ASSIGNED TASK:
Output should begin at the line holding "# Database models" and end at the last line of the entries; print those lines verbatim and no others.

== TASK INPUT ==

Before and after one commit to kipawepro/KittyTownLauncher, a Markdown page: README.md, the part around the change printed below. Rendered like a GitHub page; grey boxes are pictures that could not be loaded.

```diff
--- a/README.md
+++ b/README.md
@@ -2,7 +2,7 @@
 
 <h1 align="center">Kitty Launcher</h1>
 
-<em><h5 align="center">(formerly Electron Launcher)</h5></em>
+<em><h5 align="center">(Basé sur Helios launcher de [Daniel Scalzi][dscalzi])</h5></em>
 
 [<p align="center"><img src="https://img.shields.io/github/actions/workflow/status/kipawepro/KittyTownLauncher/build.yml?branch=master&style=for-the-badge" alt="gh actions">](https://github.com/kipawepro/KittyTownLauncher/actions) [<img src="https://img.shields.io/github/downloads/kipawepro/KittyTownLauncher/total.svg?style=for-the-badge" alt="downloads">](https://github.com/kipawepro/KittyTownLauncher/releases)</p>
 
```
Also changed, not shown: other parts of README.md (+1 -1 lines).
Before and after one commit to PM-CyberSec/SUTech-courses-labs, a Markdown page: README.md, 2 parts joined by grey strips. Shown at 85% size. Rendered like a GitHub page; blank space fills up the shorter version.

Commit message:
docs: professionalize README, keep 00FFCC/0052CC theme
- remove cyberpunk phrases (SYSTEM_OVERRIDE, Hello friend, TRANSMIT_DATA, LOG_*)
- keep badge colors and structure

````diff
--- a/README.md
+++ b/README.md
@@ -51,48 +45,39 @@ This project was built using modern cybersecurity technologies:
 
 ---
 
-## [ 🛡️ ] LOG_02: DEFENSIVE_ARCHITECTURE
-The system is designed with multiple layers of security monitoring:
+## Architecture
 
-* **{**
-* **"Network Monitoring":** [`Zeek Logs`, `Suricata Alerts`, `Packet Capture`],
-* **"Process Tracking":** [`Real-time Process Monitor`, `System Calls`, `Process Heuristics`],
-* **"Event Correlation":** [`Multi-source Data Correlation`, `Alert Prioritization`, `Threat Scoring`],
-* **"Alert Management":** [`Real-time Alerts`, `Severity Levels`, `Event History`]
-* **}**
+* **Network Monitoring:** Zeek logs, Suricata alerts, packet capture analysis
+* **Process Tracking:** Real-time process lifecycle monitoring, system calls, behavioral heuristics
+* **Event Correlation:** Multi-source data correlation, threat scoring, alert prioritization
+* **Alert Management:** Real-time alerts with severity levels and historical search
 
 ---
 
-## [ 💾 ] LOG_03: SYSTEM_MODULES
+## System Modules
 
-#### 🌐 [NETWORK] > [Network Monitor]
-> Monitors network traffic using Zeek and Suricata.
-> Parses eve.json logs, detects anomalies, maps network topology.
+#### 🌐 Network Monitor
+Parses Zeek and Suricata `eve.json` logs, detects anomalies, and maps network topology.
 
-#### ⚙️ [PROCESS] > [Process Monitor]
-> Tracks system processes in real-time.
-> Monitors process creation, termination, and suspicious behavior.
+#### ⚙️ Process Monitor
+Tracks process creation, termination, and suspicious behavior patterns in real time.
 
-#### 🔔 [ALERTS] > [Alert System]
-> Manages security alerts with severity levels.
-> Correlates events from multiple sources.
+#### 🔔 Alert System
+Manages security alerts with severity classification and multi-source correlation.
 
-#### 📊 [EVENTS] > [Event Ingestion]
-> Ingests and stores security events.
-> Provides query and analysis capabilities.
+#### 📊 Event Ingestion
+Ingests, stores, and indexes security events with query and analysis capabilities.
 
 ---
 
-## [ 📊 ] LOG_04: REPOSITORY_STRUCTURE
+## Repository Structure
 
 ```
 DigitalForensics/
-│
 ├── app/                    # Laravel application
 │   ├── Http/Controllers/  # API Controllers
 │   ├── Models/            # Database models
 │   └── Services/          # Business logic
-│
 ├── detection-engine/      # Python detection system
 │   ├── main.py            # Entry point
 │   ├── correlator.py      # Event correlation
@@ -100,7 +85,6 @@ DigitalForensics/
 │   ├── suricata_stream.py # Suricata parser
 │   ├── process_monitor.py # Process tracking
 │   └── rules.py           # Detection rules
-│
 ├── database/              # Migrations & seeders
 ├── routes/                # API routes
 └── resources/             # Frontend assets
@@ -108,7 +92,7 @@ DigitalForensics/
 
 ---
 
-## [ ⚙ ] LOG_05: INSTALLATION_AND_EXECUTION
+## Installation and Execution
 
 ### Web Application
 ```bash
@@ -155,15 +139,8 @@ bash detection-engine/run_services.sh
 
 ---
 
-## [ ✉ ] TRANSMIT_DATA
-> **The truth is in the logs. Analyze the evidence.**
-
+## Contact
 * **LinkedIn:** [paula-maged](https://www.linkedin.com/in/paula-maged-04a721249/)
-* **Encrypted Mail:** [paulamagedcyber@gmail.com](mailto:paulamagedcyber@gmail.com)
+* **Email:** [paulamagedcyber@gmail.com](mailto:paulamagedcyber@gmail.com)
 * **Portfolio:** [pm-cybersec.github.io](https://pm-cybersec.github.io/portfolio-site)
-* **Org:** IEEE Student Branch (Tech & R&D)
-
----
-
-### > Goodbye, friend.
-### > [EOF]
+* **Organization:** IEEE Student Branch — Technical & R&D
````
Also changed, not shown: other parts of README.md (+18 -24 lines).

===

SOLUTION TO THE PROBLEM:
 │   ├── Models/            # Database models
 │   └── Services/          # Business logic
-│
 ├── detection-engine/      # Python detection system
 │   ├── main.py            # Entry point
 │   ├── correlator.py      # Event correlation
@@ -100,7 +85,6 @@ DigitalForensics/
 │   ├── suricata_stream.py # Suricata parser
 │   ├── process_monitor.py # Process tracking
 │   └── rules.py           # Detection rules
-│
 ├── database/              # Migrations & seeders
 ├── routes/                # API routes
 └── resources/             # Frontend assets
@@ -108,7 +92,7 @@ DigitalForensics/
 
 ---
 
-## [ ⚙ ] LOG_05: INSTALLATION_AND_EXECUTION
+## Installation and Execution
 
 ### Web Application
 ```bash
@@ -155,15 +139,8 @@ bash detection-engine/run_services.sh
 
 ---
 
-## [ ✉ ] TRANSMIT_DATA
-> **The truth is in the logs. Analyze the evidence.**
-
+## Contact
 * **LinkedIn:** [paula-maged](https://www.linkedin.com/in/paula-maged-04a721249/)
-* **Encrypted Mail:** [paulamagedcyber@gmail.com](mailto:paulamagedcyber@gmail.com)
+* **Email:** [paulamagedcyber@gmail.com](mailto:paulamagedcyber@gmail.com)
 * **Portfolio:** [pm-cybersec.github.io](https://pm-cybersec.github.io/portfolio-site)
-* **Org:** IEEE Student Branch (Tech & R&D)
-
----
-
-### > Goodbye, friend.
-### > [EOF]
+* **Organization:** IEEE Student Branch — Technical & R&D
````
Also changed, not shown: other parts of README.md (+18 -24 lines).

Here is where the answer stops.